My colleague and friend Ken Shadlen and I have begun a conversation on how to deal with the private option in social policy (much influenced in my case by my joint work with Juliana Martínez). Here you have the initial exchange. Feel free to join the conversation!

Ken: When I was in Brazil I was talking with someone about the "problem" of wealthy people leaving the SUS [the public health system] for private options and then coming back to the state system for expensive treatments. It got me thinking.... Why not put a special sales tax on private health care plans (like a higher VAT or something like that), and earmark the money for public health system. After all, if the rich people are leaving public sector for basic stuff, that actually could be good as it allows public resources to be used on smaller number of people, and the point that the rich people come back to public sector for expensive stuff is sort of irrelevant, because they'd be covered in the public sector anyway if they didn't leave.
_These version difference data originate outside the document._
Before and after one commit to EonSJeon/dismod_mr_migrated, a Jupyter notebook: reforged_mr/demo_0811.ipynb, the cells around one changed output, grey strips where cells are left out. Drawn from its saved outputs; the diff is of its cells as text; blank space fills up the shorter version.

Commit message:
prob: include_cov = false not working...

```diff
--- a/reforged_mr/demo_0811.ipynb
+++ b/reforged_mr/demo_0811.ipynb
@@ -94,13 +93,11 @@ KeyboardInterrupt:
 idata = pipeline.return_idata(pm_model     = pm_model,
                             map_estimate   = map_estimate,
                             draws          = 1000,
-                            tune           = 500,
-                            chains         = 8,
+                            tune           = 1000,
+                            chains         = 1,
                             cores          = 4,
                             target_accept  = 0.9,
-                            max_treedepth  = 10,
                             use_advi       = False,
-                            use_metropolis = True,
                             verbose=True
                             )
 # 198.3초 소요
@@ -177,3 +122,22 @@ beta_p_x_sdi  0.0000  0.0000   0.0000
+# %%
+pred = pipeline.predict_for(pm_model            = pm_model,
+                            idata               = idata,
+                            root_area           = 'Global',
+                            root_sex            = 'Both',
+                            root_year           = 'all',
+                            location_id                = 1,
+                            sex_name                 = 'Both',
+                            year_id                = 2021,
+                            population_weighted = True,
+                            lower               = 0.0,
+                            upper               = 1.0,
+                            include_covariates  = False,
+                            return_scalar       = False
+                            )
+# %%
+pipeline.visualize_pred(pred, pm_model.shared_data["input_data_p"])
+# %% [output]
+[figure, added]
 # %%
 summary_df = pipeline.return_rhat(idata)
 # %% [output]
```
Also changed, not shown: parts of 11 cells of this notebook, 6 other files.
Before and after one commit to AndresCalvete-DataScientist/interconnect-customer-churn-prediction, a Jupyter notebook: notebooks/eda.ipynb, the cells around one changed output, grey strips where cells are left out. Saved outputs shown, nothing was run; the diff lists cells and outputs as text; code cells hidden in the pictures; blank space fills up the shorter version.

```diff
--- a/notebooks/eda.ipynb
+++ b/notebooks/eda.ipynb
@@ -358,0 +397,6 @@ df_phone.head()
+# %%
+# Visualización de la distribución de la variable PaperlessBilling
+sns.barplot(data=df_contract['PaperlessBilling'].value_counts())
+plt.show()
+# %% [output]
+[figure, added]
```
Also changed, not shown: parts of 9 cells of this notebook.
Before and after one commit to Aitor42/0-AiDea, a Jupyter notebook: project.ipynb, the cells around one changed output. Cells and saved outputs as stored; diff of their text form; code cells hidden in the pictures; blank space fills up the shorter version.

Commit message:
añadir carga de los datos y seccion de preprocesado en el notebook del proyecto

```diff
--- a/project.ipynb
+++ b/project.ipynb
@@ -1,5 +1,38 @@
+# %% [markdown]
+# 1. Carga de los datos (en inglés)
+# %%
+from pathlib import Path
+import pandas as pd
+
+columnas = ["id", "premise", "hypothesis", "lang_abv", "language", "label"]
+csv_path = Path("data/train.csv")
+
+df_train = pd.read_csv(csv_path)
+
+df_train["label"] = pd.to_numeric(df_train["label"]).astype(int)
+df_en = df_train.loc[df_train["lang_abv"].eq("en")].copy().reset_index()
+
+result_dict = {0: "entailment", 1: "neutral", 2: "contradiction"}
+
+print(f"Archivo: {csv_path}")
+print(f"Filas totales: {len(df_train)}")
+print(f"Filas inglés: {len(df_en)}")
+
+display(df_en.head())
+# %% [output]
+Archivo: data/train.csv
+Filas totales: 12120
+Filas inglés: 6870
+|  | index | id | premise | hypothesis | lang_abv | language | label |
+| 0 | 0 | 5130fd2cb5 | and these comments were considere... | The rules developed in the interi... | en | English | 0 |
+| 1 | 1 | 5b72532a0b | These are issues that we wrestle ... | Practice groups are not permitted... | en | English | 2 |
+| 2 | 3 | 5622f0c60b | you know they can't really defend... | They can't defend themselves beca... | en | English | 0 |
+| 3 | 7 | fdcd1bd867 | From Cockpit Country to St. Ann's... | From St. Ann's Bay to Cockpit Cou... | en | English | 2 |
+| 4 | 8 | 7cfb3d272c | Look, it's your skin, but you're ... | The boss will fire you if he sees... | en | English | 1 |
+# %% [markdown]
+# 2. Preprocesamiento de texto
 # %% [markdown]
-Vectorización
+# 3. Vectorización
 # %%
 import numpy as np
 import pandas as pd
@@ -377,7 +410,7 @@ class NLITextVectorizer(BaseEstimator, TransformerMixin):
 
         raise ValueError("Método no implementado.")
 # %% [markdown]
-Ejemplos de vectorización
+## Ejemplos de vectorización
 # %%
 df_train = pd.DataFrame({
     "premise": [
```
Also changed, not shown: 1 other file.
So those who want to go can go, but at a higher price, so there are not just fewer people left to treat in the pub sector but there's more money to treat the with too.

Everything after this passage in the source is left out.